Although the image of Joshua trees probably comes to mind when you think of Joshua Tree National Park, there are actually five native California fan palm oases in the park. For our last hike with Suzanne before we went our separate ways, we decided to hike the trail to Lost Palms Oasis at Cottonwood Spring, just 7 miles from our campsite.
In the southern portion of the park there are no Joshua trees at all, as this is the Colorado Desert (part of the Sonoran), not the Mojave, which is the higher desert where Joshua trees grow. But the scenery is still beautiful, with lots of rocks and colorful blooms.
And if you only want to walk a short distance from the parking lot there is a smaller fan palm oasis near the start of the trail at Cottonwood Spring.
Looking back at the oasis towards the parking lot.
We were here at a good time as so much was in bloom.
Yucca and more ocotillos.
My favorite, the sand blazing star.
The rocks were nice to look at, also.
Dead fish rock. See the spine?
There were quite a few birds, including this phainopepla. or silky flycatcher. Not the greatest photo but I like how you can see his crest. They also have a very pleasant call.
Jim has been playing lizard whisperer lately. Doesn’t this Blaine’s horned lizard have great camouflage? Sadly, due to increased temperatures and decreased rainfall they are being pushed out of their range and may eventually vanish from the park.
A face only a mother could love.
Many of the cacti were beginning to bloom, like this silver cholla.
And beavertail cactus.
This is a fairly long trail, about 3.5 miles to the palm oasis overlook, with lots of ups and downs, but nothing too strenuous.
There’s the Salton Sea again.
Then we finally arrived at the view of the palms.
Jim and I actually hiked this trail back in 2010, but neither of us remembered it except that when we got to this point we turned around and didn’t go all the way down to the palms. This time we were going all the way, but it felt like a long 0.2 miles down the steep rocks to get there.
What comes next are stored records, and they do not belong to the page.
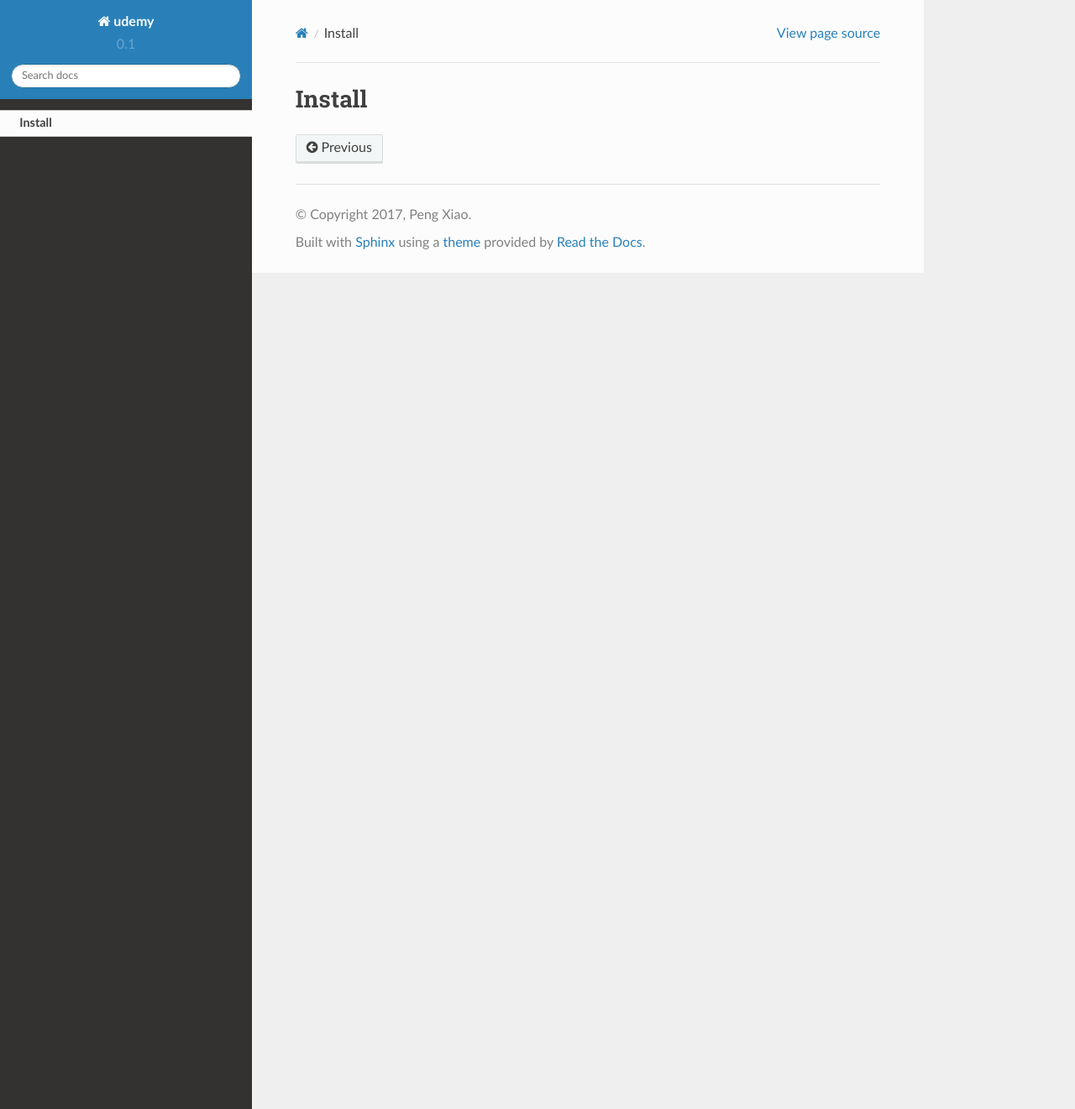
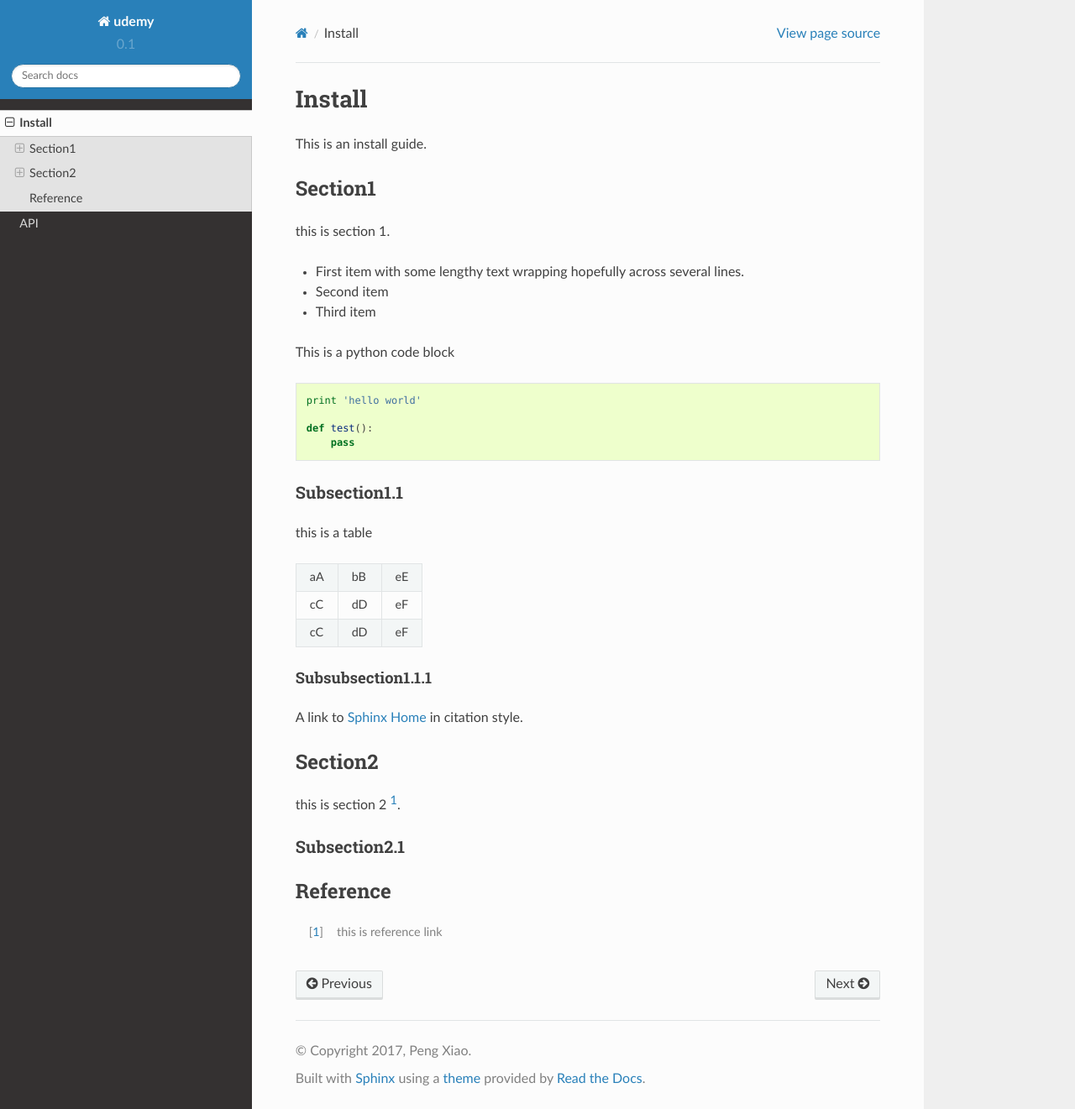
Before and after one commit to udemy-course/udemy, a Sphinx documentation site: the page built from docs/source/install.rst, in a window 1280 px wide and 1321 px high. Shown: the whole window at 84% size. Built offline with Sphinx 7.4.7 and the Read the Docs theme 2.0.0, drawn with Linux system fonts in a browser that asks for light colours.

Commit message:
add more doc
Signed-off-by: Peng Xiao <xiaoquwl@gmail.com>

```diff
--- /dev/null
+++ b/docs/source/api.rst
@@ -0,0 +1,3 @@
+####
+API
+####
--- a/docs/source/index.rst
+++ b/docs/source/index.rst
@@ -9,9 +9,10 @@ Udemy
 This is an Udemy documentation.
 
 .. toctree::
-   :maxdepth: 2
+   :maxdepth: 3
 
    install
+   api
 
 
 
--- a/docs/source/install.rst
+++ b/docs/source/install.rst
@@ -1,2 +1,59 @@
+#######
 Install
-=======
+#######
+
+This is an install guide.
+
+Section1
+========
+
+this is section 1.
+
+- First item with some lengthy
+  text wrapping hopefully
+  across several lines.
+- Second item
+- Third item
+
+This is a python code block
+
+.. code:: python
+
+    print 'hello world'
+
+    def test():
+        pass
+
+Subsection1.1
+-------------
+
+this is a table
+
+==  == ==
+aA  bB eE
+cC  dD eF
+cC  dD eF
+==  == ==
+
+Subsubsection1.1.1
+^^^^^^^^^^^^^^^^^^
+
+A link to `Sphinx Home`_ in citation style.
+
+
+Section2
+========
+
+this is section 2 [1]_.
+
+Subsection2.1
+-------------
+
+
+Reference
+=========
+
+.. _Sphinx Home: http://sphinx.pocoo.org
+
+
+.. [1] this is reference link
```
This is the worst part of the trail.
We finally made it down among the palms, which are numbered at over 100, but who’s counting.
We just admired them and listened to the wind rustle through the palm fronds. Did I mention it was another windy hiking day? Seems we haven’t been able to get away from it lately.
Here’s a goofy selfie. Jim, Gayle and Suzanne.
It was another good day on the trail, and after we got back had the pleasure to meet Alex and Ellen, fulltime RVers who were parked just down the road from us. Then a green Lazy Daze pulled in belonging to Nancy (Wish You Were Here!), who we haven’t seen since last summer in Colorado. She and her dog Dolly were taking her daughter back to college and just pulled in for the night. It was nice visiting with everybody.
The following day we said our goodbyes to Suzanne and made the 80 mile drive full circle back to Jojoba Hills. As you might have guessed, we’ve temporarily put up our hiking boots and cameras in exchange for pickleball paddles. So far it’s been great fun.